By Tsering Choephel
DHARAMSALA, 25 Oct: Tashi Wangchuk, a former Tibetan political prisoner and language rights activist, was detained and beaten by Chinese police personnel on 17 October. He was accused of committing a state crime for posting a video on his WeChat, as reported by Tibet Watch, the research wing of the London-based advocacy group, Free Tibet.
On 17 Oct, Wangchuk opened a car wash shop in Yushul, in the traditional Kham province of Tibet. Following local police instructions, he visited the Yushu City People’s Government to apply for a license for his new business. However, his request was denied.
The video in question, filmed by Tashi Wangchuk and later posted on his WeChat, documents the Yushu City People’s Government rejecting his license application for the new business.
Subsequently, he was arrested by the Urban Management and Law Enforcement Bureau and handed over to the Yushu City Public Security Bureau (PSB). There, Wangchuk was detained for three days and subjected to interrogation. He faced brutal beatings from the head of Yushu PSB and the Vice Mayor, Zhi Husai. Additionally, his new business was forcibly shut down.
Accused of committing a state crime by posting the video on his WeChat, Wangchuk expressed, “I can’t accept it because it’s my right and freedom of speech. I don’t know why they [the police] again put such a black hat on my head,” indicating false accusations.
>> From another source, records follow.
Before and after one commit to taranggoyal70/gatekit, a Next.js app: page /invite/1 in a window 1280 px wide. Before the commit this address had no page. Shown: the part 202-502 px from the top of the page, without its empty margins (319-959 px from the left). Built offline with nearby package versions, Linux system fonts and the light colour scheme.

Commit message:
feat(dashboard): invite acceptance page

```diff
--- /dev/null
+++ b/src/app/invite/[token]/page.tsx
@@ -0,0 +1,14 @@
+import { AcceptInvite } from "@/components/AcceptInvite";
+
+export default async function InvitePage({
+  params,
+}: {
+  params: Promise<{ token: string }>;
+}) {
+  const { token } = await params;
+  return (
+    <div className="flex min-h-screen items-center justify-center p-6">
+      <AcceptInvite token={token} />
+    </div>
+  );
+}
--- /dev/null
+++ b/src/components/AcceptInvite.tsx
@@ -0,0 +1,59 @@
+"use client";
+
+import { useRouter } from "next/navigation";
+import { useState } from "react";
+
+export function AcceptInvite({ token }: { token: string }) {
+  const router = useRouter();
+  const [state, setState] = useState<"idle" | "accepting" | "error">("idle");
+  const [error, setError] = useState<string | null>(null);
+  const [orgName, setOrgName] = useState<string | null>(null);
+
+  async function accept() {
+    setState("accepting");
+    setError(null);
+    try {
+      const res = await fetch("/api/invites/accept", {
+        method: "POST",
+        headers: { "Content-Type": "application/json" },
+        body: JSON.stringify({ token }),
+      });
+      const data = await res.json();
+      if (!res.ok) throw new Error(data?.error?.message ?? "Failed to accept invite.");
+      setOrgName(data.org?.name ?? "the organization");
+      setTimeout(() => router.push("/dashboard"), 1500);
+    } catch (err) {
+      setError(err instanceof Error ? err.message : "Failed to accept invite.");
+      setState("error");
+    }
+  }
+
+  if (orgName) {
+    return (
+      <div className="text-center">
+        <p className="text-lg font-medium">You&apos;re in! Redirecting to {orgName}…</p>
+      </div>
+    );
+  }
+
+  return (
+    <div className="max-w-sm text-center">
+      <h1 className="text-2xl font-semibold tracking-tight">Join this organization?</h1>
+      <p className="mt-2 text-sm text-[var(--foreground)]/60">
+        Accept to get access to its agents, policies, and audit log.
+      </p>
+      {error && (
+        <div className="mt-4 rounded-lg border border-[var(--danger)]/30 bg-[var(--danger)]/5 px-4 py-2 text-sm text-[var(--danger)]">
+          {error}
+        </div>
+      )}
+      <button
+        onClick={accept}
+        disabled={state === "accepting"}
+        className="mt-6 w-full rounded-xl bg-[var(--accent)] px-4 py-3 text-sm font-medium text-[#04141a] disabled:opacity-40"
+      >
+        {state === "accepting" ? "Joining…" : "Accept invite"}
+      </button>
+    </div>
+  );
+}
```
On 22 May 2018, due to Tashi Wangchuk’s advocacy for Tibetan language rights, he was sentenced to five years in prison for what Chinese authorities called “inciting separatism.” Before this prison sentence, he had already been in detention for two years following New York Times coverage of his Tibetan language advocacy work under Chinese rule.
He was released from prison on 28 January 2021.
The suffering and struggle of Tibetan political prisoners persist even after their release. Many emerge from prison in poor health conditions due to torture and ill-treatment, with some passing away shortly after release. Besides health challenges, their prospects for livelihood are unjustly curtailed and made difficult by Chinese authorities.
The former Tibetan political prisoner was subjected to a brutal attack in August, which marked the first instance of such an assault when a group of unidentified masked men barged into his hotel room in Golok in eastern Tibet and thrashed him.
What’s even worse is that he had to endure the apathy of the Chinese authorities, including the police and doctors, who forced him to spend a night sitting on a stool in the hospital.